_Instructions to follow_: Your reply should be made up of every line in the records below that holds the string "items".

[[ Records for processing open ]]

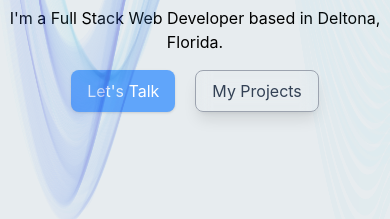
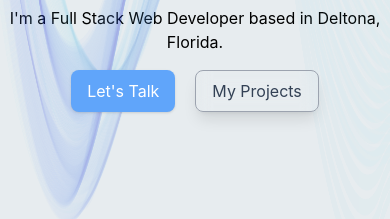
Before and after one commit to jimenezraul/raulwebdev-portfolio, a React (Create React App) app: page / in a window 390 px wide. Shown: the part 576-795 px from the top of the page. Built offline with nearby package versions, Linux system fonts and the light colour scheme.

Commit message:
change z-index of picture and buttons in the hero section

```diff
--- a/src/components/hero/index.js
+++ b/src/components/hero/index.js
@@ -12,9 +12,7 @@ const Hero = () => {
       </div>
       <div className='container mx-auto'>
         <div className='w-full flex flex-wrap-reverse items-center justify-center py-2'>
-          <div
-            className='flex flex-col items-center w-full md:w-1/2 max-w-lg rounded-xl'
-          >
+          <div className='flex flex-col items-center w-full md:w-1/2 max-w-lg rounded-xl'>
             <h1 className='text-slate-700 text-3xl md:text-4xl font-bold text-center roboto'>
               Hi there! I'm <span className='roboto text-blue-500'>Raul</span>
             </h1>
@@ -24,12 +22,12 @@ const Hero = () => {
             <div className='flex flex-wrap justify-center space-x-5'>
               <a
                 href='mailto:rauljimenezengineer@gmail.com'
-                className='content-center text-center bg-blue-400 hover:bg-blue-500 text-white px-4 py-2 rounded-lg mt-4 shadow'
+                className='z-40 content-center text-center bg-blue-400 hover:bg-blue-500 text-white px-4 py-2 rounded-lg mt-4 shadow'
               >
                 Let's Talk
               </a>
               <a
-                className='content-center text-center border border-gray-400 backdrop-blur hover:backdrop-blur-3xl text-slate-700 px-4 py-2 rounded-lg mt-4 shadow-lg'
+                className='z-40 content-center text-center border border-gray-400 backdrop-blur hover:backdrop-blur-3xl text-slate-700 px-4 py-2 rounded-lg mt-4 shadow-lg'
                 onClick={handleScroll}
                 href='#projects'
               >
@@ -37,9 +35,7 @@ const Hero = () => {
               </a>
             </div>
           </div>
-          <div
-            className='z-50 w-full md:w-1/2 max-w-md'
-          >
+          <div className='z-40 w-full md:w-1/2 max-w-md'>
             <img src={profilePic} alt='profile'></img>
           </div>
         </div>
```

[[ Records for processing closed ]]
[[ Records for processing open ]]

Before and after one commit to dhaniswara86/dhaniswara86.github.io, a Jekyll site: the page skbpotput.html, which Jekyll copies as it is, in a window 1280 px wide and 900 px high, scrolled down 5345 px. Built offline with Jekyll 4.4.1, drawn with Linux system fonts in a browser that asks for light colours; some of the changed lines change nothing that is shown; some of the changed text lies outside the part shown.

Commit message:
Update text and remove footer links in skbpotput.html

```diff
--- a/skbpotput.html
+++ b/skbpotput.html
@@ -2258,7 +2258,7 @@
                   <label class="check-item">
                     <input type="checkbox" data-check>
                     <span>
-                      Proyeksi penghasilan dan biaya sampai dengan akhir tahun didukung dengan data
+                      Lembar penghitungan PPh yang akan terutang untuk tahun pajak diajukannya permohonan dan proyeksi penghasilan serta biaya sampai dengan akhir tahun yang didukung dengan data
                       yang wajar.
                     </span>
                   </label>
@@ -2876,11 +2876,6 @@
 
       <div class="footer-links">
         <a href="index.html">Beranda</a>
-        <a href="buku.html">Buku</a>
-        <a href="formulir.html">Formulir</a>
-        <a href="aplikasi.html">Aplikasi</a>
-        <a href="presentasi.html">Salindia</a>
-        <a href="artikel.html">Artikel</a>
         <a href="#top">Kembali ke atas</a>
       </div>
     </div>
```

[[ Records for processing closed ]]

_Expected answer_:
         <div className='w-full flex flex-wrap-reverse items-center justify-center py-2'>
-            className='flex flex-col items-center w-full md:w-1/2 max-w-lg rounded-xl'
+          <div className='flex flex-col items-center w-full md:w-1/2 max-w-lg rounded-xl'>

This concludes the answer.